* _ACTIVITY_:
Report back each line of the records that contains the string "style".

* _THE INPUT_:

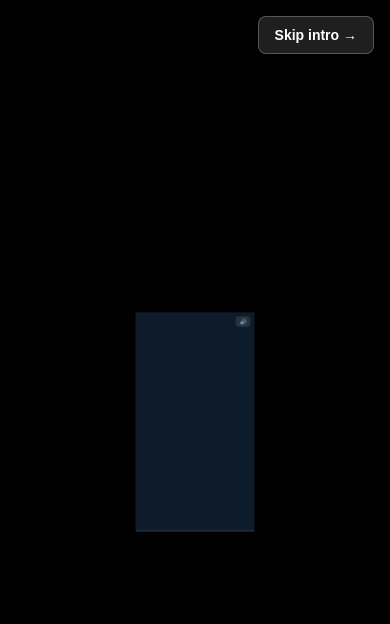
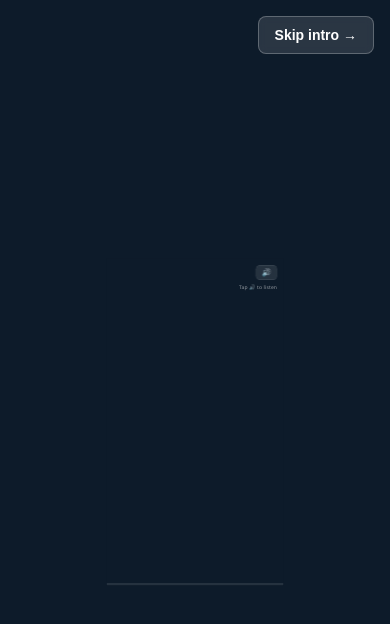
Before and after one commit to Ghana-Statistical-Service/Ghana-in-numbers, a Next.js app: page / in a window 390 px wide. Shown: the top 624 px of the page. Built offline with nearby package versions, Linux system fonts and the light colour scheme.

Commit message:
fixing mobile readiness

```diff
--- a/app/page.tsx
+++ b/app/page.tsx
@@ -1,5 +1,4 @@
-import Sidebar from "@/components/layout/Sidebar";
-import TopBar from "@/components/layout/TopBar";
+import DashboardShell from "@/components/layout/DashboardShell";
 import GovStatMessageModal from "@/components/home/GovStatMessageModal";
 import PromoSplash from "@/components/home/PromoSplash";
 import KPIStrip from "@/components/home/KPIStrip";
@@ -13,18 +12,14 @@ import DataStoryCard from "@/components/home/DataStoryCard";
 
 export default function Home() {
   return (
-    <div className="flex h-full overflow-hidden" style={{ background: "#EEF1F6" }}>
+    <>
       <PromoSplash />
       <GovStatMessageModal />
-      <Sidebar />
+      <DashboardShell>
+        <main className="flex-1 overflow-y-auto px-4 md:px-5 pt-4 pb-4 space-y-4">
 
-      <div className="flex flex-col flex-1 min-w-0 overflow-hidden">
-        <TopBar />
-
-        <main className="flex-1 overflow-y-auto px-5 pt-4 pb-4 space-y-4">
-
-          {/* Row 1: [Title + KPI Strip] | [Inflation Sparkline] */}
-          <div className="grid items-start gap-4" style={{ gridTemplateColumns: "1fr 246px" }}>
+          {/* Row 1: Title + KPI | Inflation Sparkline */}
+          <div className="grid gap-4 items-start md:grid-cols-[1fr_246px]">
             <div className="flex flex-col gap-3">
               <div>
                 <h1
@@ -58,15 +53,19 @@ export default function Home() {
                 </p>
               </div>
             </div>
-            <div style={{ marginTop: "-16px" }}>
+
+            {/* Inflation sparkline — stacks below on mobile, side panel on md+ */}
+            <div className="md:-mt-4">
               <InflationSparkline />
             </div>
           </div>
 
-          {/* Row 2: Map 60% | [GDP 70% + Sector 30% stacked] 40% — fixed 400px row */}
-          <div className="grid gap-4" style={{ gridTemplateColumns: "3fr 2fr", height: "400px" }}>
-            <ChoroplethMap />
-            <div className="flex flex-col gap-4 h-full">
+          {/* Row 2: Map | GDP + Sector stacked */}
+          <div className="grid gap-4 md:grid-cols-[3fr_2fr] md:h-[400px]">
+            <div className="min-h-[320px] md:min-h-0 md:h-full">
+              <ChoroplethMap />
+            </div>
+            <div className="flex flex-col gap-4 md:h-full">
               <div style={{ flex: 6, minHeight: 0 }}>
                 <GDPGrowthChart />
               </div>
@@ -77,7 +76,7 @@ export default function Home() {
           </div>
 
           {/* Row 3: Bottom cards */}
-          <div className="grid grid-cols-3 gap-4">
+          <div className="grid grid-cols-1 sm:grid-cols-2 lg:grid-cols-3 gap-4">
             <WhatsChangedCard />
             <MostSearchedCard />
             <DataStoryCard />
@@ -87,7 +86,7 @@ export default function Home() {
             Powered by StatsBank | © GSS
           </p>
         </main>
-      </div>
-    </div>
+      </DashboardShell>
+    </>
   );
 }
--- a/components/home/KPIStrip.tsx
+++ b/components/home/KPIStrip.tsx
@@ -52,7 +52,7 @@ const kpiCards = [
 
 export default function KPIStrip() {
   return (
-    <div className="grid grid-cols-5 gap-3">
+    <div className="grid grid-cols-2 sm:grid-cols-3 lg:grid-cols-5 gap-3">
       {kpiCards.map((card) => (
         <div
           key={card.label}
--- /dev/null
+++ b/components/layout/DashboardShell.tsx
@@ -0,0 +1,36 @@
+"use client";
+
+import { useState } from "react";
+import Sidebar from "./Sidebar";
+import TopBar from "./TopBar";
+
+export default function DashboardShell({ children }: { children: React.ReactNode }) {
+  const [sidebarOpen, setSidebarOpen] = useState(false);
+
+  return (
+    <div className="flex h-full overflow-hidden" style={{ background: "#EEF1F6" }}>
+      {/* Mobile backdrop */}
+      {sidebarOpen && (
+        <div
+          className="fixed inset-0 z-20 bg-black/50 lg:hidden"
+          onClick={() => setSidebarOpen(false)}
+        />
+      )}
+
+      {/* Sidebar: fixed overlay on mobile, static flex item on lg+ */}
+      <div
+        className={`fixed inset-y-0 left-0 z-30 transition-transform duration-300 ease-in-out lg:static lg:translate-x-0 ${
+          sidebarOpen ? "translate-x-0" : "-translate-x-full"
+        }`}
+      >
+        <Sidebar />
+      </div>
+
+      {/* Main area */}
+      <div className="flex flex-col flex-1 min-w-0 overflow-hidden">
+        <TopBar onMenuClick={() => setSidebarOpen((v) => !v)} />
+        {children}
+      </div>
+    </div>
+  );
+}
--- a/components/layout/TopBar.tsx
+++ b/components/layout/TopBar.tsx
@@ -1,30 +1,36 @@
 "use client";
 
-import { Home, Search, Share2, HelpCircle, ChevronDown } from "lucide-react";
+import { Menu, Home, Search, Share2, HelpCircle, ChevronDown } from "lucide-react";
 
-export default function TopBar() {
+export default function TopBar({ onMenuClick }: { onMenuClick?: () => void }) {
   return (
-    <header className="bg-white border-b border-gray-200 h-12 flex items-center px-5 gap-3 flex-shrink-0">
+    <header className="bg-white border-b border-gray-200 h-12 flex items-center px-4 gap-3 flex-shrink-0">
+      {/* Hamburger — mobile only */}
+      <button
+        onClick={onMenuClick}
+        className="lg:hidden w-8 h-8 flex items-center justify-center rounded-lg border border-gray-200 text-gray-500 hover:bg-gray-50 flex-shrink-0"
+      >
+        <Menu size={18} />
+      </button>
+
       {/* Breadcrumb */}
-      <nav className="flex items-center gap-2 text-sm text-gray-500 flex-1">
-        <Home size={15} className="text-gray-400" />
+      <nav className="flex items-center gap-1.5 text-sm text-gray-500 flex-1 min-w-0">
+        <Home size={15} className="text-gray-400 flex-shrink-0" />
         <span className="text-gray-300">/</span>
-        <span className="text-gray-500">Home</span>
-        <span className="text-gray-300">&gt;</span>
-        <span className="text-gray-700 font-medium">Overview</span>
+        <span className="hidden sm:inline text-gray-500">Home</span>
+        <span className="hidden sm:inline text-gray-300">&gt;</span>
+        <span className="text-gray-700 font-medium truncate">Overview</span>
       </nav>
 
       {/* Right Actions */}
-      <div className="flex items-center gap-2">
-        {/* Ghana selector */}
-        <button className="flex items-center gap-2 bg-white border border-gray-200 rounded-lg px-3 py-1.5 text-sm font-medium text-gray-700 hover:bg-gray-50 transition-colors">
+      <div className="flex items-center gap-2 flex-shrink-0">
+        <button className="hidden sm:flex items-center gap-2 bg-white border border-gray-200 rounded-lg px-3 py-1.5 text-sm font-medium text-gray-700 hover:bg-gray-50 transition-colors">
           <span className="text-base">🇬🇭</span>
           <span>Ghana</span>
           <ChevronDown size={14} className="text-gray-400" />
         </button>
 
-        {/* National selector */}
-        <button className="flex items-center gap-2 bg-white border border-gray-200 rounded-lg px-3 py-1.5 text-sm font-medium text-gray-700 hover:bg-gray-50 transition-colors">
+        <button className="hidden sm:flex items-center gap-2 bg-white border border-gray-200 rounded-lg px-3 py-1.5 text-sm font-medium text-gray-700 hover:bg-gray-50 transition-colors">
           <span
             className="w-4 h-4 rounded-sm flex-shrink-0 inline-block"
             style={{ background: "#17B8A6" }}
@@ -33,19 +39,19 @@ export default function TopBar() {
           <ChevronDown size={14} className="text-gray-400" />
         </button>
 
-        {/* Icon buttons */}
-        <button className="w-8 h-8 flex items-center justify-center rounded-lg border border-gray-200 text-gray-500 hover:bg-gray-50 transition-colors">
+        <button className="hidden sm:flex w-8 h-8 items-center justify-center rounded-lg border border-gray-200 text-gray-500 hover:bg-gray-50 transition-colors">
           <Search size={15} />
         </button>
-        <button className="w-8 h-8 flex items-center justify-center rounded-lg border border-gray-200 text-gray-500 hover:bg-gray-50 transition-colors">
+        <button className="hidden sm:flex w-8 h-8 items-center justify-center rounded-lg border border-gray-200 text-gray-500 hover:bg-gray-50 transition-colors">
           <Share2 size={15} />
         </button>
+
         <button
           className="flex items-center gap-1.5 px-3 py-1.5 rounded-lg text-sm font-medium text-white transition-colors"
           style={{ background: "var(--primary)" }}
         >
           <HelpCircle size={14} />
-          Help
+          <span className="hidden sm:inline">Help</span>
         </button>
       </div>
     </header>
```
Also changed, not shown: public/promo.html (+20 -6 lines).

* _RESULT FOR THIS EXERCISE_:
-    <div className="flex h-full overflow-hidden" style={{ background: "#EEF1F6" }}>
-          <div className="grid items-start gap-4" style={{ gridTemplateColumns: "1fr 246px" }}>
-            <div style={{ marginTop: "-16px" }}>
-          <div className="grid gap-4" style={{ gridTemplateColumns: "3fr 2fr", height: "400px" }}>
               <div style={{ flex: 6, minHeight: 0 }}>
+    <div className="flex h-full overflow-hidden" style={{ background: "#EEF1F6" }}>
             style={{ background: "#17B8A6" }}
           style={{ background: "var(--primary)" }}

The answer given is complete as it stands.